When working on sales efforts, the focus is usually on getting new leads, which will hopefully convert and build your business. There are plenty of ways to generate new leads: performance marketing, cold emails, introductions to new people and more.

While these are all valid ways of generating leads, some of them might work wonders for one company, but might not necessarily work for others. It’s definitely worthwhile to try every single method and then decide which to focus on.

I’d like to discuss what I think should be done before cold calling and spending money on performance marketing. I’m sharing these insights because these proved to be useful for me at Veed.me on a regular basis.


I’d like to talk about what’s close to ~100% success rate and that’s reaching out to people you already connected with, from different points of your life and career.

So here goes…

That friend from high school

There are claims that an average person meets 75,000 people in a lifetime. But for our purposes, let’s just think about the people we became friends with five years ago when we both did unrelated things to what we do today.

Looking at old friends’ LinkedIn profiles can actually prove to be very effective in finding relevant contacts. And guess what — you’re already connected so they’d probably be more open to helping you than random strangers. It’s ~100% that they will respond if you reach out.

Main tip —
On LinkedIn’s main page, look at the top right for the news cards about connections who just got a new job/role. In no time you’ll find out that one of your acquaintances now holds a relevant position at a relevant company.

Facebook is Safe For Work

Here’s a little experiment; go to Facebook.

See that little search bar at the top?

Type My friends who work at Google

It is likely that you’ll get some results, showing you friends of yours that work at that organization. The cool thing is — that you might’ve found out that a friend you haven’t been in touch with is now working there. Even if the experiment didn’t work, you get the point, and if you try a few other companies, you’ll see what I mean.

Facebook is an amazing tool to find relevant people for your business, including some that wouldn’t instantly jump to mind.

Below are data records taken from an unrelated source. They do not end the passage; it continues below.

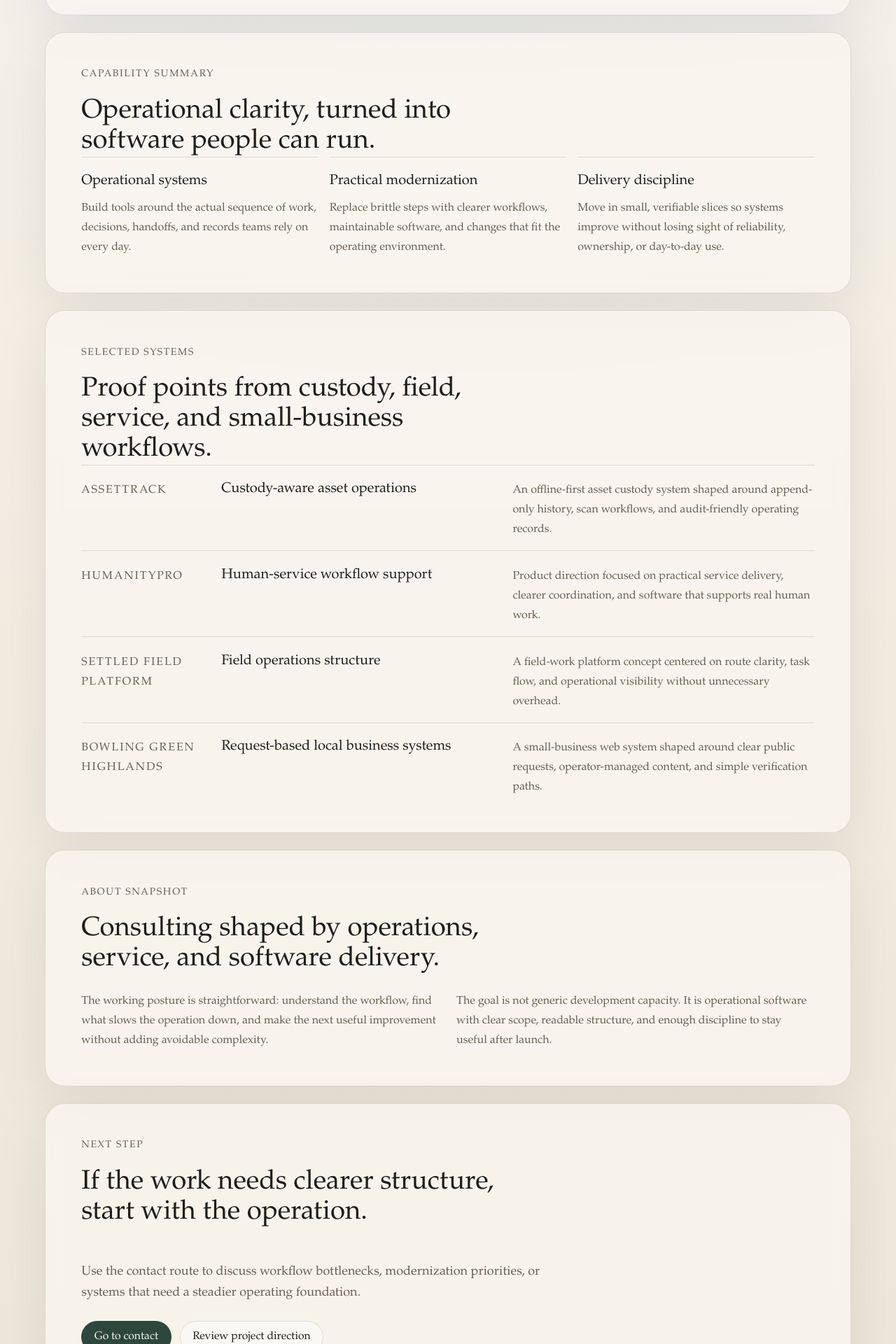
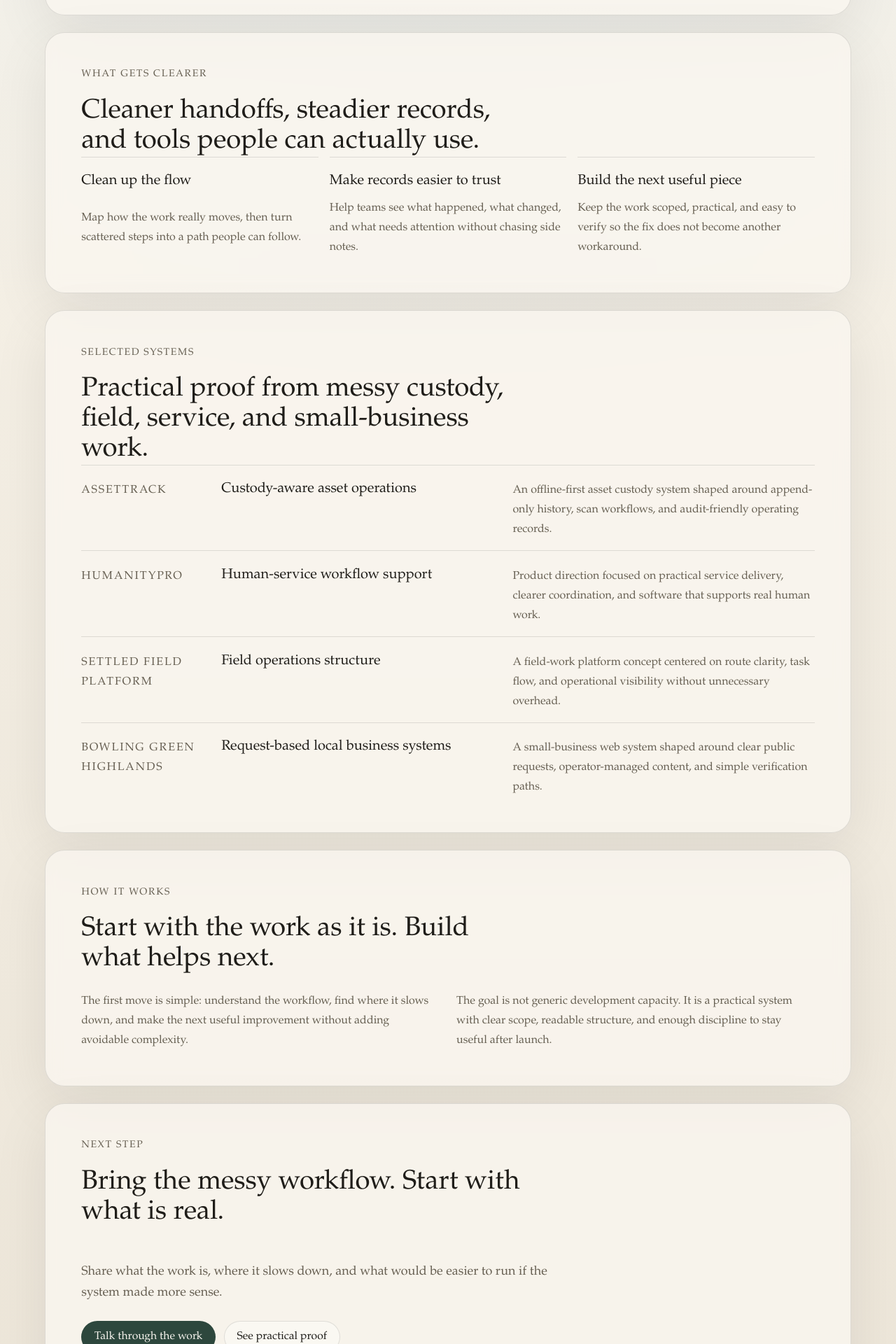
Before and after one commit to gacurl/gacurl-web, a Next.js app: page / in a window 1280 px wide. Shown: the part 538-2458 px from the top of the page at 70% size. Built offline with nearby package versions, Linux system fonts and the light colour scheme.

Commit message:
Issue 2-5: Tighten homepage copy cohesion

```diff
--- a/app/page.tsx
+++ b/app/page.tsx
@@ -2,19 +2,19 @@ import Link from "next/link";
 
 const capabilities = [
   {
-    title: "Operational systems",
+    title: "Clean up the flow",
     description:
-      "Build tools around the actual sequence of work, decisions, handoffs, and records teams rely on every day."
+      "Map how the work really moves, then turn scattered steps into a path people can follow."
   },
   {
-    title: "Practical modernization",
+    title: "Make records easier to trust",
     description:
-      "Replace brittle steps with clearer workflows, maintainable software, and changes that fit the operating environment."
+      "Help teams see what happened, what changed, and what needs attention without chasing side notes."
   },
   {
-    title: "Delivery discipline",
+    title: "Build the next useful piece",
     description:
-      "Move in small, verifiable slices so systems improve without losing sight of reliability, ownership, or day-to-day use."
+      "Keep the work scoped, practical, and easy to verify so the fix does not become another workaround."
   }
 ];
 
@@ -79,8 +79,8 @@ export default function HomePage() {
 
       <section className="content-card">
         <div className="section-heading">
-          <p className="eyebrow">Capability Summary</p>
-          <h2>Operational clarity, turned into software people can run.</h2>
+          <p className="eyebrow">What Gets Clearer</p>
+          <h2>Cleaner handoffs, steadier records, and tools people can actually use.</h2>
         </div>
         <div className="feature-grid">
           {capabilities.map((item) => (
@@ -95,7 +95,7 @@ export default function HomePage() {
       <section className="content-card">
         <div className="section-heading">
           <p className="eyebrow">Selected Systems</p>
-          <h2>Proof points from custody, field, service, and small-business workflows.</h2>
+          <h2>Practical proof from messy custody, field, service, and small-business work.</h2>
         </div>
         <div className="proof-list">
           {proofItems.map((item) => (
@@ -110,18 +110,18 @@ export default function HomePage() {
 
       <section className="content-card content-card--split">
         <div className="section-heading">
-          <p className="eyebrow">About Snapshot</p>
-          <h2>Consulting shaped by operations, service, and software delivery.</h2>
+          <p className="eyebrow">How It Works</p>
+          <h2>Start with the work as it is. Build what helps next.</h2>
         </div>
         <div className="split-copy">
           <p>
-            The working posture is straightforward: understand the workflow,
-            find what slows the operation down, and make the next useful
-            improvement without adding avoidable complexity.
+            The first move is simple: understand the workflow, find where it
+            slows down, and make the next useful improvement without adding
+            avoidable complexity.
           </p>
           <p>
-            The goal is not generic development capacity. It is operational
-            software with clear scope, readable structure, and enough discipline
+            The goal is not generic development capacity. It is a practical
+            system with clear scope, readable structure, and enough discipline
             to stay useful after launch.
           </p>
         </div>
@@ -130,18 +130,18 @@ export default function HomePage() {
       <section className="content-card content-card--cta">
         <div className="section-heading">
           <p className="eyebrow">Next Step</p>
-          <h2>If the work needs clearer structure, start with the operation.</h2>
+          <h2>Bring the messy workflow. Start with what is real.</h2>
         </div>
         <p className="lede">
-          Use the contact route to discuss workflow bottlenecks, modernization
-          priorities, or systems that need a steadier operating foundation.
+          Share what the work is, where it slows down, and what would be easier
+          to run if the system made more sense.
         </p>
         <div className="hero-actions">
           <Link className="button button--primary" href="/contact">
-            Go to contact
+            Talk through the work
           </Link>
           <Link className="button button--secondary" href="/projects">
-            Review project direction
+            See practical proof
           </Link>
         </div>
       </section>
```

Facebook search is a really a powerful feature that has so much more to it than just looking up a name.

You don’t follow up on meetings

Let’s face it, we like meetings more than we like to follow up on them. We’re asking for precious intros and are thrilled about the great potential these have. We put a lot of effort into these meetings, we spend time on decks, design, taxis, coffee(s) and so on.

And it’s fun. Meetings are fun. It lets you leave the office and breath some fresh air, it gets us visit the nicest offices around (sometimes) and honestly — having meetings in our calendar makes us feel efficient in our job.

Nothing is being closed on a first meeting, and the follow-up becomes the next to-do item on our list and it is very often the following up that we push it for later.

There are endless excuses for why we push it for later but at the end of the day — People hate follow-ups.

I’m not here to suggest tools for lead management, I’d just like to make a point — we should F****** follow up!

Or not take meetings.

Irrelevant in the past → Relevant now?

There are 3 responses from a lead:
I’m interested, Maybe Later and – I’m not interested.

So, I’d like to talk about the not interested. Why is that? Because we’re in the startup world, and if you have a startup — you pivot. And if you pivot — those who were not interested might be interested now.

Here’s an example of how I reached out to one of the big companies I met over a year ago. We’ve since changed out target persona and now they are finally a fit for us. It wasn’t a cold email because we met in the past and even had a good connection. It just didn’t work out. But guess what — now it does and it’s worth a lot of $$$.

It’s not about contacting all your “not interested “leads, but focusing on the ones who you really wanted as clients, and wish they were interested. These are the ones who are worth another go.

Bottom Line

I believe that we all have plenty of people in our network that are willing to buy what we’re trying to sell.

I believe that recycling leads is one of the first things we have to do when trying to sell our new product/service and before we start cold calling and begging for intros.

If you have any comments or additional insights on that topic — I’d love to learn more.